WHAT THE TASK REQUIRES
Scan the entries for the word "trajectory", and copy every line where it appears.

MATERIAL FOR THIS TASK
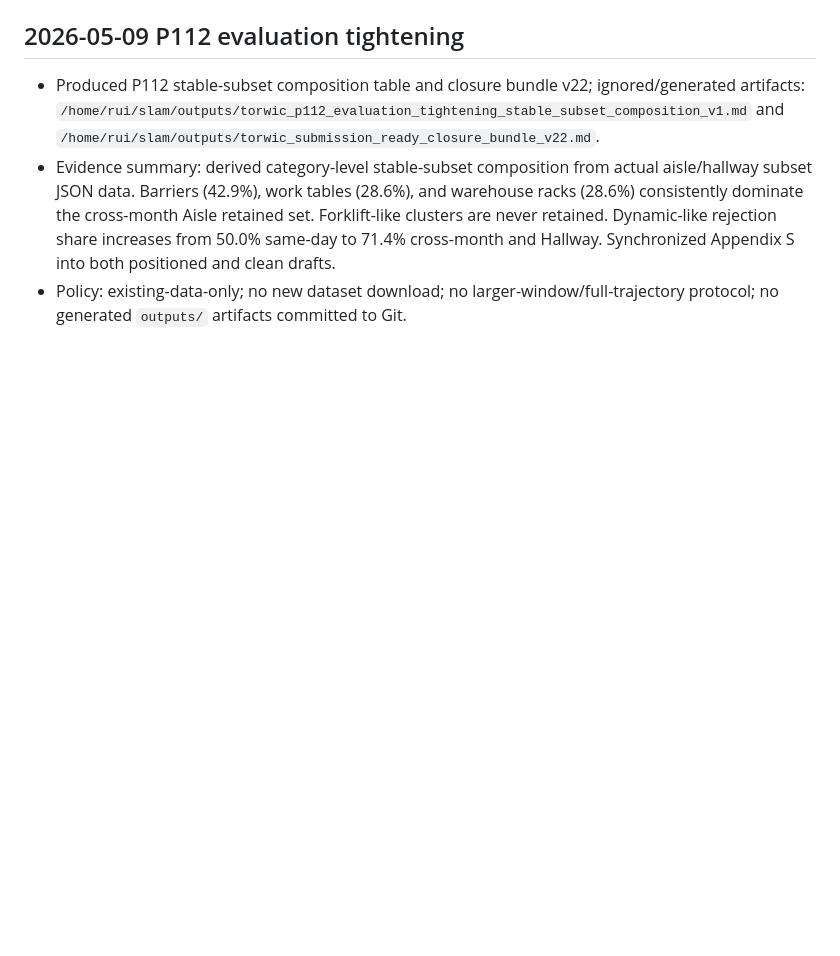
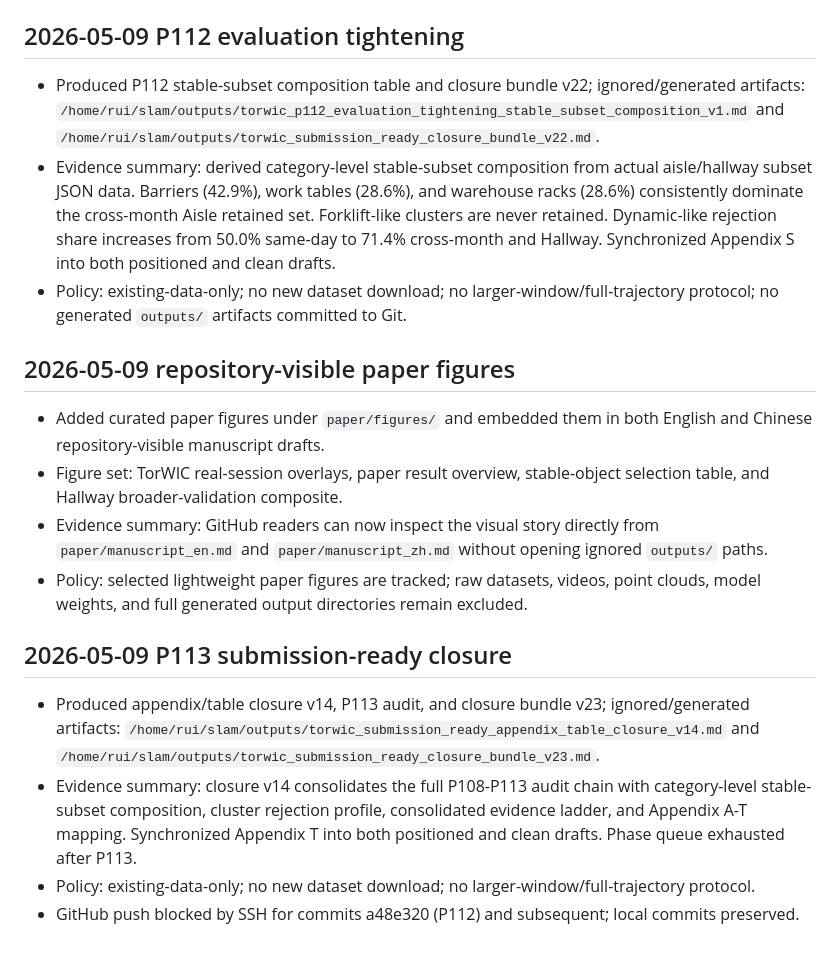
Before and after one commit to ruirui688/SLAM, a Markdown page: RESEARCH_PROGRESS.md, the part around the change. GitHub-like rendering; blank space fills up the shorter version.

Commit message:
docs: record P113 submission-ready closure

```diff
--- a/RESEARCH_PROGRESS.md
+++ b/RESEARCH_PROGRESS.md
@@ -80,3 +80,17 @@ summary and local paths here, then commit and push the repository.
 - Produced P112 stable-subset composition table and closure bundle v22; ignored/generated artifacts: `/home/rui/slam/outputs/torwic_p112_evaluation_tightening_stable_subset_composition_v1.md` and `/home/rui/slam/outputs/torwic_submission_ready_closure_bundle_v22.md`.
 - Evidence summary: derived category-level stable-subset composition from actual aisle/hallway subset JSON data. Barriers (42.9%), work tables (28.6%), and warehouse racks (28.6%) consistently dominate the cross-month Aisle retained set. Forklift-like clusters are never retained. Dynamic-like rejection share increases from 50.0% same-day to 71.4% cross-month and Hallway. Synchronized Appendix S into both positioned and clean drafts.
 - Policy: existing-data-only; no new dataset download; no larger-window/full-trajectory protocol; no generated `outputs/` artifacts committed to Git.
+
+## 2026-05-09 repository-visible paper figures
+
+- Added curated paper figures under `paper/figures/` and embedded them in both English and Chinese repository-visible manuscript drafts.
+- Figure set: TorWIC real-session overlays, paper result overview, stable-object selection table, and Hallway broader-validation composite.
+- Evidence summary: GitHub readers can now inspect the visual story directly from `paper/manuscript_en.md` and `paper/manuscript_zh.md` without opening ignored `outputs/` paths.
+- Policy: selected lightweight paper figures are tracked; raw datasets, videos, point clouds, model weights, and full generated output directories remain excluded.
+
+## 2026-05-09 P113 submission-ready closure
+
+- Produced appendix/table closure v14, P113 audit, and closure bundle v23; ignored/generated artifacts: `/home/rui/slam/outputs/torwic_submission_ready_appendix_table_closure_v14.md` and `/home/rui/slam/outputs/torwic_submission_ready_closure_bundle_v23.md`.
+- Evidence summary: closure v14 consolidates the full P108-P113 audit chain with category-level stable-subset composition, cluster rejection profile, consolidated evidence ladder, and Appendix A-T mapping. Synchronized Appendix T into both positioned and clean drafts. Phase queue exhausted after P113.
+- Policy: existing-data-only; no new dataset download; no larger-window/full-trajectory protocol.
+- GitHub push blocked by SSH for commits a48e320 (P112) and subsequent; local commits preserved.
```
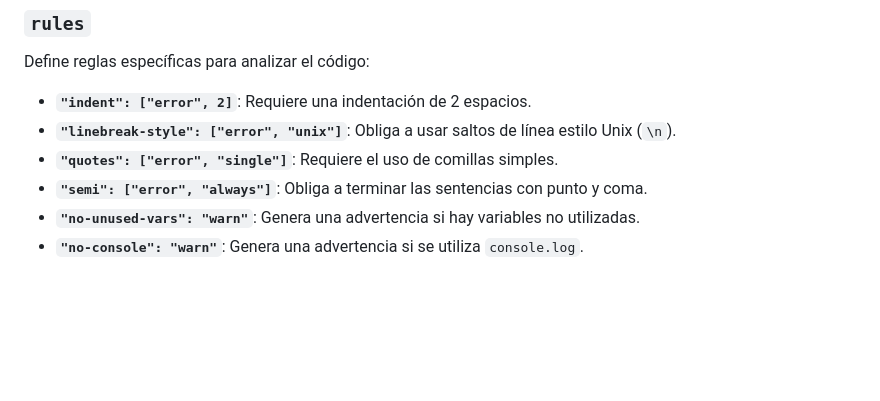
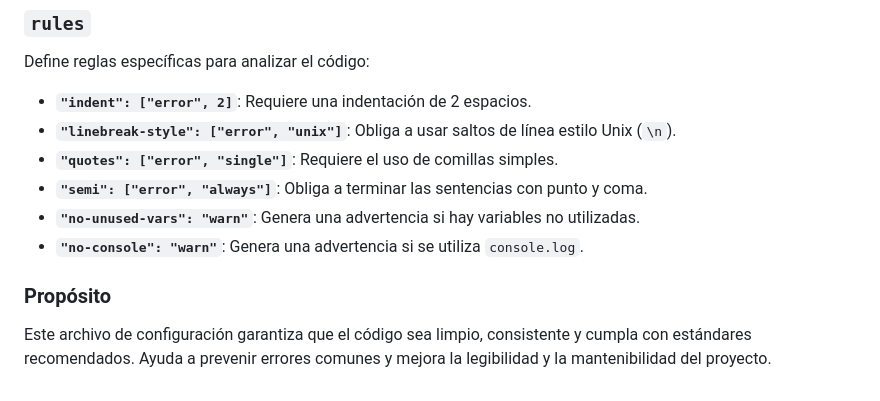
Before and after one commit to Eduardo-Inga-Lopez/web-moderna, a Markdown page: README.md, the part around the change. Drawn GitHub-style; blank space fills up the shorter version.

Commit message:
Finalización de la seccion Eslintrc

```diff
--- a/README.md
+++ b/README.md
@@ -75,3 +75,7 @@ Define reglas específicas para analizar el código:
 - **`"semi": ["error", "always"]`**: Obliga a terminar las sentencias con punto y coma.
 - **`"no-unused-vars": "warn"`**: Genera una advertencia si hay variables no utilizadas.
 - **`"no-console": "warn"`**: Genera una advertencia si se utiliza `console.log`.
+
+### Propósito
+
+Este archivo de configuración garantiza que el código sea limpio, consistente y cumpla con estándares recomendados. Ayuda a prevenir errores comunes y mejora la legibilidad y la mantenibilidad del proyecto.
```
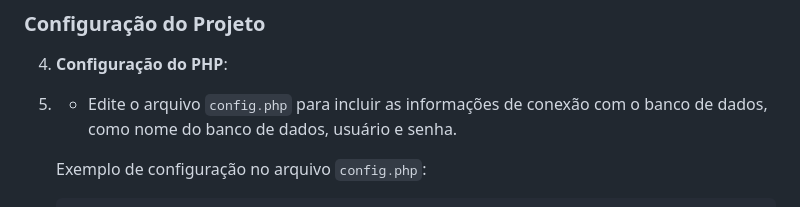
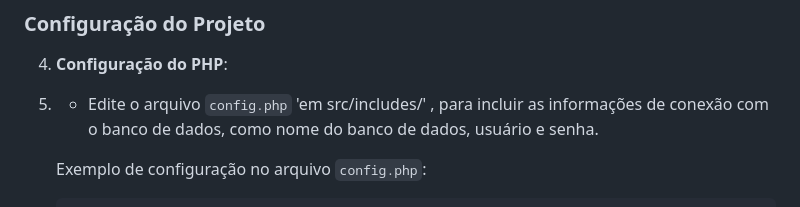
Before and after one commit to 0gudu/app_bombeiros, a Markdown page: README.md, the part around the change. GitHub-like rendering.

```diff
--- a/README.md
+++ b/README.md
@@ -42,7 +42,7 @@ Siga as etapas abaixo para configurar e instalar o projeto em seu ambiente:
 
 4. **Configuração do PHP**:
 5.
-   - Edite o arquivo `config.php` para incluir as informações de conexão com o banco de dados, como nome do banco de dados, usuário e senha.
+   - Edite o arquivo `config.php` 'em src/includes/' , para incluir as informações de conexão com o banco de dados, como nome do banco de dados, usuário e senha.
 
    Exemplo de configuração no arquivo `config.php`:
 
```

...

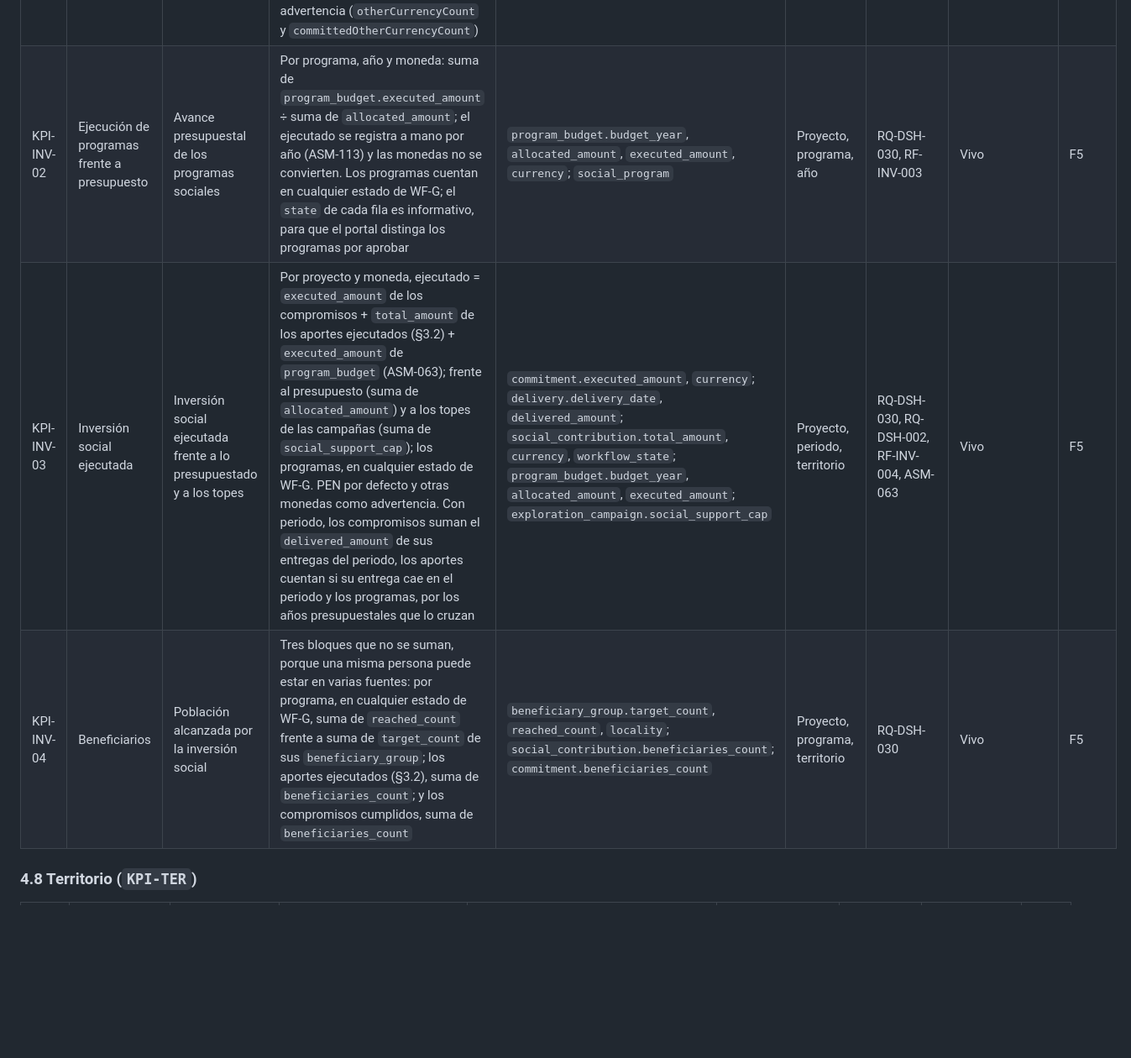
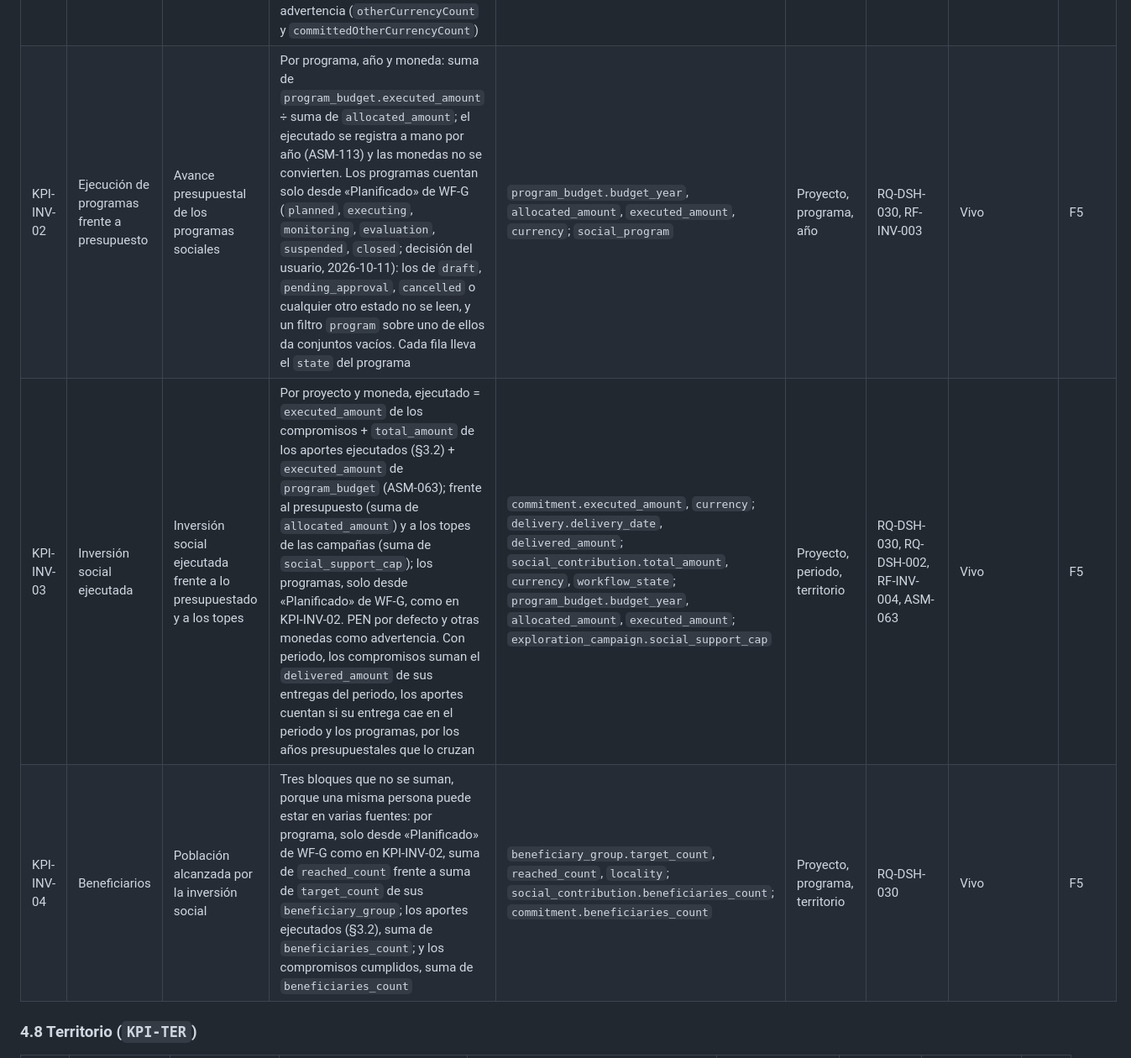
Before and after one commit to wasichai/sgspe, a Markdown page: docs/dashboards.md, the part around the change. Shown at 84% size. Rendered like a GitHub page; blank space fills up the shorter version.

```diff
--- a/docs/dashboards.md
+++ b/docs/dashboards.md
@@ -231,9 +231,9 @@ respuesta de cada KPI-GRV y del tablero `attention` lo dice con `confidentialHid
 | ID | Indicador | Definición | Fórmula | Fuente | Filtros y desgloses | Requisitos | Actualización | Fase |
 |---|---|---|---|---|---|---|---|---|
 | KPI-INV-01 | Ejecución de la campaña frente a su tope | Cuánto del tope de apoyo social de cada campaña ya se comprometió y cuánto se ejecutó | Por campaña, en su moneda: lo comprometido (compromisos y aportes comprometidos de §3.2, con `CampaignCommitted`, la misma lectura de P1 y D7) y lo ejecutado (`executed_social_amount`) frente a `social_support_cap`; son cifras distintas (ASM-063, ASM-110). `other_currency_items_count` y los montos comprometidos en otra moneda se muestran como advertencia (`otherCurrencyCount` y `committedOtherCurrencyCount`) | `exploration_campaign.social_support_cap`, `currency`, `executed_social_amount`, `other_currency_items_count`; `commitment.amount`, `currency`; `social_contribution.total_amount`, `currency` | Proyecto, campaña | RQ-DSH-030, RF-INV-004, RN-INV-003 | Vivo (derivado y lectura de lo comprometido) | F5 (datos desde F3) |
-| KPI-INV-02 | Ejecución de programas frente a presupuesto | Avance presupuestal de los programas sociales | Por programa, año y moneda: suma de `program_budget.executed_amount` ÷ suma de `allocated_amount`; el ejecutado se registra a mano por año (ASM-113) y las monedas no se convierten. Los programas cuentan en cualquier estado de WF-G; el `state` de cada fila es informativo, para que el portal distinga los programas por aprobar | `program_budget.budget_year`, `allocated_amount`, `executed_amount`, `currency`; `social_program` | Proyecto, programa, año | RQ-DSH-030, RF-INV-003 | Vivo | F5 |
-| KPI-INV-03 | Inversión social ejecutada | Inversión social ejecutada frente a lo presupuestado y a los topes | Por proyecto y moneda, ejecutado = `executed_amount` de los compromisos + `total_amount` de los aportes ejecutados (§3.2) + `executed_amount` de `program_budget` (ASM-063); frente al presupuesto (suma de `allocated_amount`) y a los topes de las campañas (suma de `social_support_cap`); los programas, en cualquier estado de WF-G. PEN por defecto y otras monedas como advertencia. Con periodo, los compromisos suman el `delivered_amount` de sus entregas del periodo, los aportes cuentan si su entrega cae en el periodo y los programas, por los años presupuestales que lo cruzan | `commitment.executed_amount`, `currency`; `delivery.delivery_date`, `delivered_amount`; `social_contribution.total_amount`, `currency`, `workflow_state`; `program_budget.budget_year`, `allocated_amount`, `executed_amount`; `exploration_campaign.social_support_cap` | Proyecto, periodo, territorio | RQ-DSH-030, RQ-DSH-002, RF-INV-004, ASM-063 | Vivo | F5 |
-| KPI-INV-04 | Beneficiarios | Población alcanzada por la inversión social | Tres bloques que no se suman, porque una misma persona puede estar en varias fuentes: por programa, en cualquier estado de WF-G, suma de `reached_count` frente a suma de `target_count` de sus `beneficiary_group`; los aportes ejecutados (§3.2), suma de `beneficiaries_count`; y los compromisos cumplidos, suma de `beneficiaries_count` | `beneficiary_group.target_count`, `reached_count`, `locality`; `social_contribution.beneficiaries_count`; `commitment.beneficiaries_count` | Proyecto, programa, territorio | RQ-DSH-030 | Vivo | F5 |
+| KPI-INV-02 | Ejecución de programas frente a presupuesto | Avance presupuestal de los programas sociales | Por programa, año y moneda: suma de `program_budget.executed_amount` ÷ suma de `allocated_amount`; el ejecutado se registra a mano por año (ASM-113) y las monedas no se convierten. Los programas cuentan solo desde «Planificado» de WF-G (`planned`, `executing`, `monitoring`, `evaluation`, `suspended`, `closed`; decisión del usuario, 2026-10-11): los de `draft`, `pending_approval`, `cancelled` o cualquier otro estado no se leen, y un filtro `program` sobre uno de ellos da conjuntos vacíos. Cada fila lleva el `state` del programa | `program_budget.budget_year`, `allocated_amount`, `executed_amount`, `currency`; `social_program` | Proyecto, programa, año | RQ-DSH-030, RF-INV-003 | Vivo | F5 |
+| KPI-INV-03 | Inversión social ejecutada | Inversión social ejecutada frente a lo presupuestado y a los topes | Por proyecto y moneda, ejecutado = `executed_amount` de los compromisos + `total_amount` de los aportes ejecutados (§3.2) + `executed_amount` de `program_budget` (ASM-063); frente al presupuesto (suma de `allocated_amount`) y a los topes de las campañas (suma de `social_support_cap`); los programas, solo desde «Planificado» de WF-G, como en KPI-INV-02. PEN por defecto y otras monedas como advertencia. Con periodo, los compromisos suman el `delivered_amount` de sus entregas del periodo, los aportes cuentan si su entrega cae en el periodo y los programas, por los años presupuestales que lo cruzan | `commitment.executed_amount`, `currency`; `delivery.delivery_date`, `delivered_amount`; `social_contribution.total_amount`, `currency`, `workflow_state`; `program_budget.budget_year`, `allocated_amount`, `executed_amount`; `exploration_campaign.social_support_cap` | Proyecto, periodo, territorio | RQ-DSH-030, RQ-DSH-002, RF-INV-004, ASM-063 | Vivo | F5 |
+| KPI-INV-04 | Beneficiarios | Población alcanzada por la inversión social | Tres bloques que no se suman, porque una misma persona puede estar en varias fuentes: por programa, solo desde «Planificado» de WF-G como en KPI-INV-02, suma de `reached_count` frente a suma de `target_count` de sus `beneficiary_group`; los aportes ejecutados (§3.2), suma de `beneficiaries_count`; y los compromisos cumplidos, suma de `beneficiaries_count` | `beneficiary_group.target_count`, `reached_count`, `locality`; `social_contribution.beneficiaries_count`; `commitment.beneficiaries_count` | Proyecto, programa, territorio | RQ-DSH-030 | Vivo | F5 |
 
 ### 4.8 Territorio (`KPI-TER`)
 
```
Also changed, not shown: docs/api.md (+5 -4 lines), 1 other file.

RESPONSE FOR THIS EXERCISE
 - Policy: existing-data-only; no new dataset download; no larger-window/full-trajectory protocol; no generated `outputs/` artifacts committed to Git.
+- Policy: existing-data-only; no new dataset download; no larger-window/full-trajectory protocol.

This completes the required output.